David Mamet, premiered at last at the theater he built, remains razor sharp
New York theatergoers are no strangers to the plays of David Mamet. The award-winning playwright, screenwriter, director, essayist, novelist and poet has had his works showcased all over the world since his play “Glengarry Glen Ross” won the Pulitzer Prize in 1984. Mamet’s cutting, staccato signature language has altered the theatrical idiom, and his writings have continually thrown down the gauntlet on contemporary social mores.

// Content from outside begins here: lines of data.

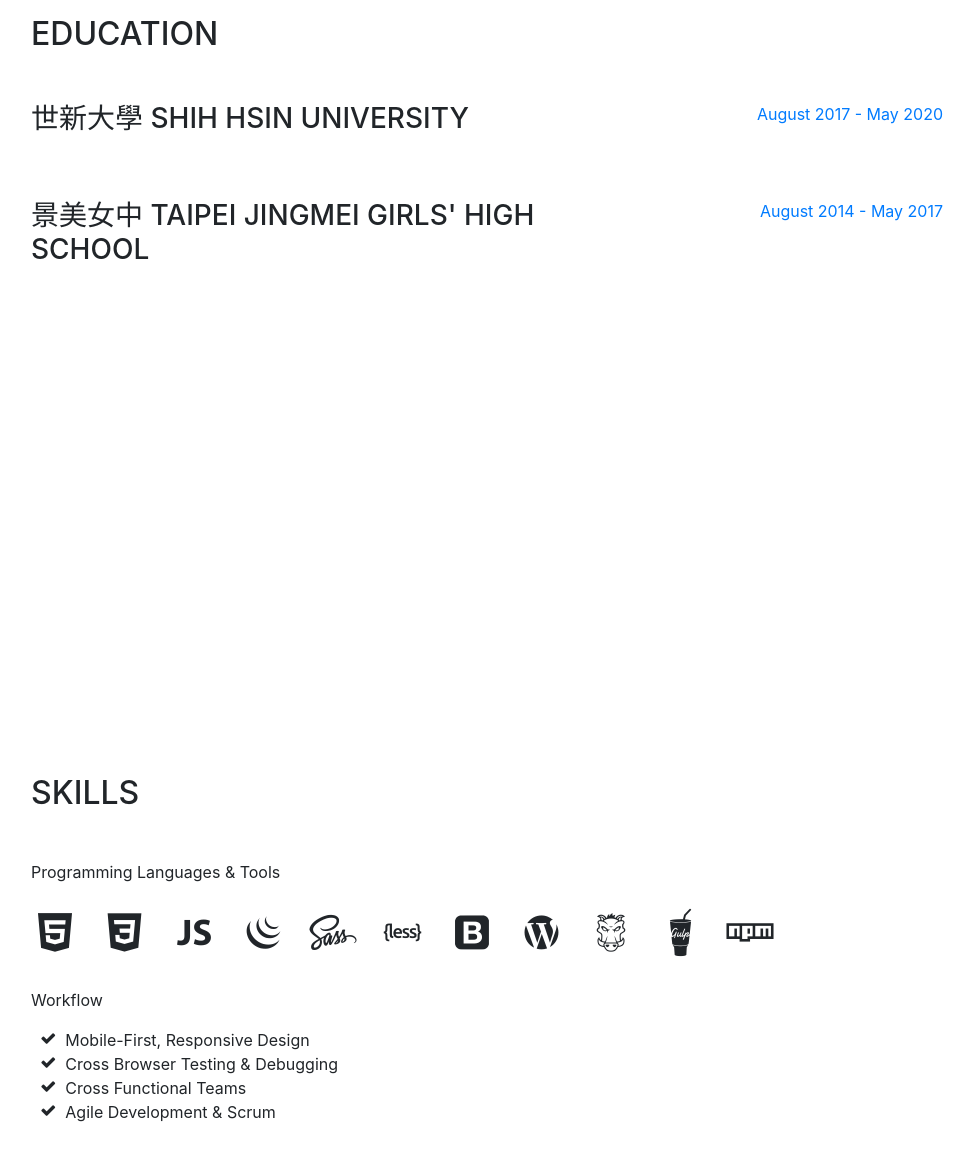
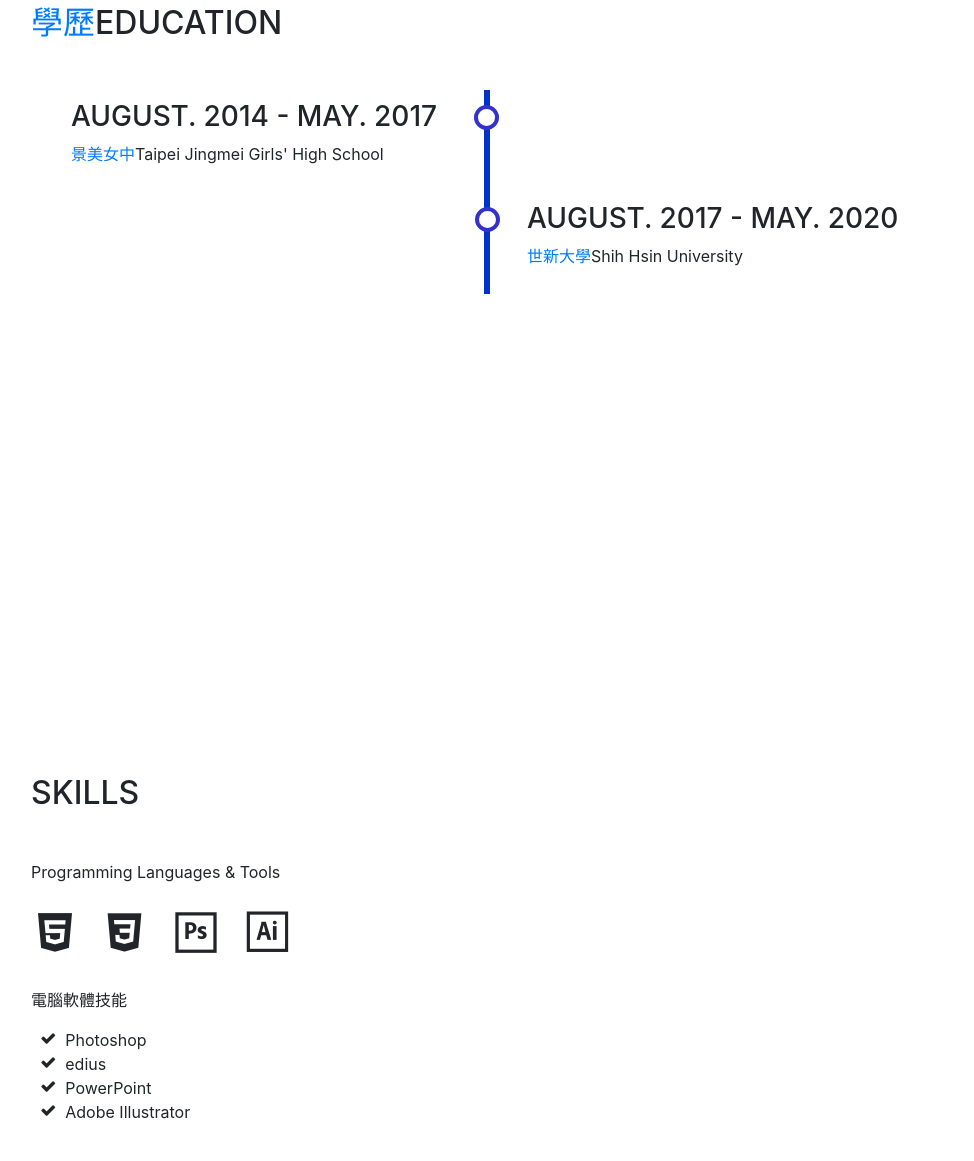
Before and after one commit to grace4942/grace4942.github.io, a website with bundled scripts: page index.html in a window 1280 px wide. Shown: the part 1920-3081 px from the top of the page, without its empty margins (289-1263 px from the left). Built offline with nearby package versions, Linux system fonts and the light colour scheme; a web font is replaced by a local one.

Commit message:
modified resume

```diff
--- a/css/myresume.css
+++ b/css/myresume.css
@@ -18,3 +18,55 @@ h1 {
 .bg-primary{background-color:#003C9D!important}
 .text-primary{color:#003377!important}
 a{color:#003377}a:active,a:focus,a:hover{color:#2200AA}
+h2{
+	font-family: inherit;
+}
+h3{
+	font-family:inherit;
+}
+.timeline{
+	position:relative;
+	margin:0 auto;
+}
+.timeline::after{
+	content:'';
+	position:absolute;
+	width: 6px;
+	background-color:#0033CC;
+	top: 0;
+
+	bottom: 0;
+	left:50%;
+	margin-left: -3px;
+}
+.timeline-block{
+	padding: 10px 40px;
+	position:relative;
+	background-color: inherit;
+	width: 50%;
+}
+/* The circles on the timeline */
+.timeline-block::after{
+	content:'';
+	position:absolute;
+	width: 25px;
+	height: 25px;
+	right: -12px;
+	background-color: white;
+	border: 4px solid #3333CC;
+	top: 15px;
+	border-radius: 50%;
+	z-index: 1;
+}
+/* Place the container to the left */
+.timeline-left{
+	left: 0;
+}
+/* Place the container to the right */
+.timeline-right{
+	left: 50%;
+}
+/* Fix the circle for containers on the right side */
+.timeline-right::after{
+	left: -12px;
+}
--- a/index.html
+++ b/index.html
@@ -176,35 +176,28 @@ Also I am energetic and entusiastic, like to travel, exploring the world.</p>
 
       <section class="resume-section p-3 p-lg-5 d-flex flex-column" id="education">
         <div class="my-auto">
-          <h2 class="mb-5">Education</h2>
+          <h2 class="mb-5"><span class="text-primary">學歷</span>Education</h2>
 
-          <div class="resume-item d-flex flex-column flex-md-row mb-5">
-            <div class="resume-content mr-auto">
-              <h3 class="mb-0">世新大學
-Shih Hsin University</h3>
-              <div class="subheading mb-3"></div>
-              <div></div>
-              <p></p>
-            </div>
-            <div class="resume-date text-md-right">
-              <span class="text-primary">August 2017 - May 2020</span>
-            </div>
-          </div>
+          <div class="timeline">
+		  <div class="timeline-block timeline-left">
+		  <div class="timeline-content">
+		  <h3>August. 2014 - May. 2017</h3>
+		  <p><span class="text-primary">景美女中</span>Taipei Jingmei Girls' High School</p>
+		  </div>
+		  </div>
+		  <div class="timeline-block timeline-right">
+		  <div class="timeline-content">
+		  <h3>August. 2017 - May. 2020</h3>
+		  <p><span class="text-primary">世新大學</span>Shih Hsin University</p>
+		  </div>
+		  </div>
+		  </div>
+		  </div>
+		  </section>
 
-          <div class="resume-item d-flex flex-column flex-md-row">
-            <div class="resume-content mr-auto">
-              <h3 class="mb-0">景美女中
-Taipei Jingmei Girls' High School</h3>
-              <div class="subheading mb-3"></div>
-              <p></p>
-            </div>
-            <div class="resume-date text-md-right">
-              <span class="text-primary">August 2014 - May 2017</span>
-            </div>
-          </div>
 
-        </div>
-      </section>
+
+
 
       <section class="resume-section p-3 p-lg-5 d-flex flex-column" id="skills">
         <div class="my-auto">
@@ -219,48 +212,28 @@ Taipei Jingmei Girls' High School</h3>
               <i class="devicons devicons-css3"></i>
             </li>
             <li class="list-inline-item">
-              <i class="devicons devicons-javascript"></i>
+              <i class="devicons devicons-photoshop"></i>
             </li>
             <li class="list-inline-item">
-              <i class="devicons devicons-jquery"></i>
+              <i class="devicons devicons-illustrator"></i>
             </li>
-            <li class="list-inline-item">
-              <i class="devicons devicons-sass"></i>
-            </li>
-            <li class="list-inline-item">
-              <i class="devicons devicons-less"></i>
-            </li>
-            <li class="list-inline-item">
-              <i class="devicons devicons-bootstrap"></i>
-            </li>
-            <li class="list-inline-item">
-              <i class="devicons devicons-wordpress"></i>
-            </li>
-            <li class="list-inline-item">
-              <i class="devicons devicons-grunt"></i>
-            </li>
-            <li class="list-inline-item">
-              <i class="devicons devicons-gulp"></i>
-            </li>
-            <li class="list-inline-item">
-              <i class="devicons devicons-npm"></i>
-            </li>
+
           </ul>
 
-          <div class="subheading mb-3">Workflow</div>
+          <div class="subheading mb-3">電腦軟體技能</div>
           <ul class="fa-ul mb-0">
             <li>
               <i class="fa-li fa fa-check"></i>
-              Mobile-First, Responsive Design</li>
+              Photoshop</li>
             <li>
               <i class="fa-li fa fa-check"></i>
-              Cross Browser Testing &amp; Debugging</li>
+              edius</li>
             <li>
               <i class="fa-li fa fa-check"></i>
-              Cross Functional Teams</li>
+              PowerPoint</li>
             <li>
               <i class="fa-li fa fa-check"></i>
-              Agile Development &amp; Scrum</li>
+              Adobe Illustrator</li>
           </ul>
         </div>
       </section>
```
Also changed, not shown: css/resume.min.css (+25 -12 lines).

This reputation precedes Mamet as the Atlantic Theater Company (ATC) unveils his newest play, “Romance.” Following 17 critically acclaimed revivals of his works, ATC, co-founded in 1983 by Mamet and William H. Macy, is hosting its first world-premiere by the playwright. The show employs ATC repertory cast and longtime Mamet collaborators Bob Balaban, Larry Bryggman, Jim Frangione, Steven Goldstein, Steven Hawley, Keith Nobbs and Christopher Evan Welch. Neil Pepe, the repertory’s artistic director, directs.
Set in a modern day courtroom, “Romance” is an explosive comedy exploring issues ranging from the American judicial system to the Israeli-Palestinian conflict, from fidelity to world peace. The intimate, renovated setting of the Atlantic Theater Company’s Chelsea space provides a poignant venue. Lighting designer James S. Ingalls and scenic designer Robert Brill collaborate to transform the cozy theater into a stark courtroom—a prime playground for the blurring of the emotional with the political.
Mamet’s typically jarring language takes a daring stab at the closely held tenets of Judaism, Christianity, the gay rights movement and other hot-button issues, all in the service of dispelling long-held myths. The profane and profound rants of a drug-addled judge (portrayed by Bryggman) often had the audience cracking up.
Some audience members were apparently not prepared for Mamet’s shock and awe campaign. Some theatergoers walked out at intermission, muttering that they couldn’t sit through the second act, world premiere or not.
If audiences prove less responsive to the second act, this is probably due to theatergoers’ numbed sensibilities, having already learned about the judge’s addiction to prescription painkillers, rendering predictable his frenzied outbursts. Allusions to the Roman Catholic pedophilia scandals have less bite as the dramatic comedy winds to its conclusion, and the tense revelatory moments about fidelity in relationships are undermined by stereotypically gay quips that cracked some patrons up, while forcing others to groan—so be warned. You may not laugh during all of Mamet’s latest play, but the parts you like will have you in tears.
While several theatergoers may left in a huff, the high demand for tickets has extended the show’s run by two weeks at its quaint Chelsea location.